TASK BRIEF: When a line in the entries contains the word "times", copy that line in full.

┄┄┄┄┄┄┄┄┄┄┄┄┄┄┄┄┄┄┄┄

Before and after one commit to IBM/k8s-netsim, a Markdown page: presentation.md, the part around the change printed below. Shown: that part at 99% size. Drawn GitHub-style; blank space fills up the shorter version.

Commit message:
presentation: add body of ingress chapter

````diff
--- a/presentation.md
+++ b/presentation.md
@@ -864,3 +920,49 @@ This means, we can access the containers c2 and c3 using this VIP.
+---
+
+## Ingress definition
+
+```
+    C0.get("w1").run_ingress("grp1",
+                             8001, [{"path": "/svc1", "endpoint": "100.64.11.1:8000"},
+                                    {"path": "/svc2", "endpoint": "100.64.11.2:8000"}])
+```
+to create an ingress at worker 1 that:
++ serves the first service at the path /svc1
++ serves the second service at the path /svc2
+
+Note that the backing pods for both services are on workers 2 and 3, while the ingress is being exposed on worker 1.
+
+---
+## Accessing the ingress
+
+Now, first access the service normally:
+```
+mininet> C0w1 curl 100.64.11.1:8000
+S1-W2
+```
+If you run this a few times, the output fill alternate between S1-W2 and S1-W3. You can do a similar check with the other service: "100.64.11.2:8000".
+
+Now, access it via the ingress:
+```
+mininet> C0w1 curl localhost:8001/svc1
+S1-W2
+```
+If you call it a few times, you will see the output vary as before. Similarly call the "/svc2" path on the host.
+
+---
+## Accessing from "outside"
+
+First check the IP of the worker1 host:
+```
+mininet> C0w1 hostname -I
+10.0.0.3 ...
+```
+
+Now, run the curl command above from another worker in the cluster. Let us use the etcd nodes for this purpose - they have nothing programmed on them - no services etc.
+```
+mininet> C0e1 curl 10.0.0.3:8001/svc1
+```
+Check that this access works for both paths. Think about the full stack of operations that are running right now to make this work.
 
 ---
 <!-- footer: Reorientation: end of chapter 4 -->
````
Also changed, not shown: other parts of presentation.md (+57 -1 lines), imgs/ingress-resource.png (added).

┄┄┄┄┄┄┄┄┄┄┄┄┄┄┄┄┄┄┄┄

OUTPUT FOR THIS TASK:
+If you run this a few times, the output fill alternate between S1-W2 and S1-W3. You can do a similar check with the other service: "100.64.11.2:8000".
+If you call it a few times, you will see the output vary as before. Similarly call the "/svc2" path on the host.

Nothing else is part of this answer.